Seedlings are small trees, usually less than 15 cm tall. They come in small pots or as plugs wrapped in plastic or burlap. It is very important that you plant these trees right away, as the plugs can dry out very quickly. Dig a small hole twice as wide as the pot or plug. Plant the seedling only as deep as the level of the soil. Roots should not be exposed. You may want to protect seedlings with a tomato cage – this will keep pets, children and lawn equipment from crushing them.


Saplings are a bit larger, usually sold in 4 litre pots. Remove any sod and then dig a hole twice as wide as the container and about the same depth. You can check to ensure your hole is the correct depth by placing the tree in the hole and lining up the soil level in the container with the ground level. Carefully remove the pot – avoid pulling on the trunk. Once removed from the container, check the roots. If the roots are tightly compressed or pot-bound, use your fingers to carefully tease the fine roots away from the tight mass and then spread the roots. Seat the plant in the hole and back-fill the original soil. Mix in some compost if you wish. Fill the hole only to the soil level of the original container. Compress soil gently using your hands.

Large Tree

Trees can also come in wire baskets and burlap. These should be planted as above, but you do not need to remove the wire basket. The basket helps keep the root ball intact as you plant the tree. Once the tree is settled into the hole, cut back as much of the burlap as you can and fold back the wire loops so they don’t stick out of the ground. Fill in the hole, packing and watering as you backfill to allow the soil to settle.

Caring for your Tree

Once your tree is planted, it is important to make sure that you continue to take care of it, especially in its first few years of trying to establish itself.


Surround your tree with a thick ring of mulch. The mulch should not touch the tree, as it can rot the bark and kill the tree. Use at least 10 cm of mulch – mulch keeps moisture in and discourages weeds. Add new mulch each season as needed.


The most important gift you can give to a new tree is water. Like all plants, trees need water regularly. Newly planted trees are especially susceptible to dry conditions due to the shock of being transplanted. Watering a tree slowly and deeply is best. One way to do this is to turn a hose on very low and leave it at the base of the tree for 30-60 minutes. You can also use a soaker hose coiled around the drip line of the tree. Another way is to drill 2-3 (3/8 inch holes or less) in the base of a 20 litre (5 gallon) bucket. Water will drain slowly into the soil. Please view more watering instructions on our How to Water a Tree page.

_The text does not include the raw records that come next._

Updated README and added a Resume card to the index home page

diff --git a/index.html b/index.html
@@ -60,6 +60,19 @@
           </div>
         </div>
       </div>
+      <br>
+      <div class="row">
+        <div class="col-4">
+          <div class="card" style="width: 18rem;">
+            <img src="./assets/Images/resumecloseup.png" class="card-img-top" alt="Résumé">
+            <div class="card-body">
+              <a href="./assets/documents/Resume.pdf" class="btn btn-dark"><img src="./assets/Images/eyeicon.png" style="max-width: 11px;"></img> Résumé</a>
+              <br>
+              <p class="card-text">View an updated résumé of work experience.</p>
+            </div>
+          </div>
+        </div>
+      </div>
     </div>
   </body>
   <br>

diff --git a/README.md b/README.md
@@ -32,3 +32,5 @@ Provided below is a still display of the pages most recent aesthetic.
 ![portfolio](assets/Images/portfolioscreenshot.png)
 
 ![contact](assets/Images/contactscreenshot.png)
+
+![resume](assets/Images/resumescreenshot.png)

New trees need our protection. Keep weed trimmers and lawnmowers at least a metre away from the base of the tree. Don’t allow children to play on the branches until they are well-established and able to withstand weight. Do not trim a tree without researching tree trimming methods, and never cut the leader off the top of the tree (also called “topping” or “pollarding”).